# INSTRUCTIONS FOR THE TASK
Your job is to report every line of the entries that has "include".

[[ RECORDS FOR THIS EXERCISE open ]]

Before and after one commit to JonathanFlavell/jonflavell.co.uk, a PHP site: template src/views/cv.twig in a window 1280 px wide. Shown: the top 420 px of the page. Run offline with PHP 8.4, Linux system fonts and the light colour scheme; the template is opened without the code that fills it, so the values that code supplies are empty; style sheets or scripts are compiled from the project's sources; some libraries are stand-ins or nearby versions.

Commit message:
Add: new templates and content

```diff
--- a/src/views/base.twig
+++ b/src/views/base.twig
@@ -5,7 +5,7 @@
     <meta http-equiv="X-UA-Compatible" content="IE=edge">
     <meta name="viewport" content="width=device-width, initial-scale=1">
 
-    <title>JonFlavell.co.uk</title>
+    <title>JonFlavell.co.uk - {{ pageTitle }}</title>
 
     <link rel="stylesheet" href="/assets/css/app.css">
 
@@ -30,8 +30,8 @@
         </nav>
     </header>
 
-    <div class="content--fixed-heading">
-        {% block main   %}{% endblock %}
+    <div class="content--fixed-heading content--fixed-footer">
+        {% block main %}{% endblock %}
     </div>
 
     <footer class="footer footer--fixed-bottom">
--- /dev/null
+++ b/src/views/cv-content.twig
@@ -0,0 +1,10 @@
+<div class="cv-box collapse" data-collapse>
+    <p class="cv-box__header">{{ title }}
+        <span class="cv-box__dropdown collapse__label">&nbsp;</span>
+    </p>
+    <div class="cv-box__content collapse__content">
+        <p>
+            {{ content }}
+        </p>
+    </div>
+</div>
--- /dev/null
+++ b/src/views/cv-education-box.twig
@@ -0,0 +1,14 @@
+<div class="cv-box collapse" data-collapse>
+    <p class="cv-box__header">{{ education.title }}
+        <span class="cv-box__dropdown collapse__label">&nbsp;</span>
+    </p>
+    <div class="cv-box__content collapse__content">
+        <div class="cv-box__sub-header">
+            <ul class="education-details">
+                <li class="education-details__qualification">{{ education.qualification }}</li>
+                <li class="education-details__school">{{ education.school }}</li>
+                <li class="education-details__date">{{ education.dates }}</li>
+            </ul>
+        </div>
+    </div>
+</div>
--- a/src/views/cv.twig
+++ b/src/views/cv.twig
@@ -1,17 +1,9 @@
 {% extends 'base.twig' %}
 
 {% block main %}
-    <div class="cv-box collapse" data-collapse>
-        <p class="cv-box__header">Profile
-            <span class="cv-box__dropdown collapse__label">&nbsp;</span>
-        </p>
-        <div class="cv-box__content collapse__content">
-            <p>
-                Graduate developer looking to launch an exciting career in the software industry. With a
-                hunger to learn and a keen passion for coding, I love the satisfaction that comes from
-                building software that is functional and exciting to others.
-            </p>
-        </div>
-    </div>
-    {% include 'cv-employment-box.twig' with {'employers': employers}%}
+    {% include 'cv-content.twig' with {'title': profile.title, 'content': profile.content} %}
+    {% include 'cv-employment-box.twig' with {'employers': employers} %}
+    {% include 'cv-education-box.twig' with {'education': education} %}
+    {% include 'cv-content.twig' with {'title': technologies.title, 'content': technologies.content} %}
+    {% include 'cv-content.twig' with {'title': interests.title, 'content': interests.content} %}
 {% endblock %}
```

[[ RECORDS FOR THIS EXERCISE closed ]]

# EXERCISE SOLUTION
-    {% include 'cv-employment-box.twig' with {'employers': employers}%}
+    {% include 'cv-content.twig' with {'title': profile.title, 'content': profile.content} %}
+    {% include 'cv-employment-box.twig' with {'employers': employers} %}
+    {% include 'cv-education-box.twig' with {'education': education} %}
+    {% include 'cv-content.twig' with {'title': technologies.title, 'content': technologies.content} %}
+    {% include 'cv-content.twig' with {'title': interests.title, 'content': interests.content} %}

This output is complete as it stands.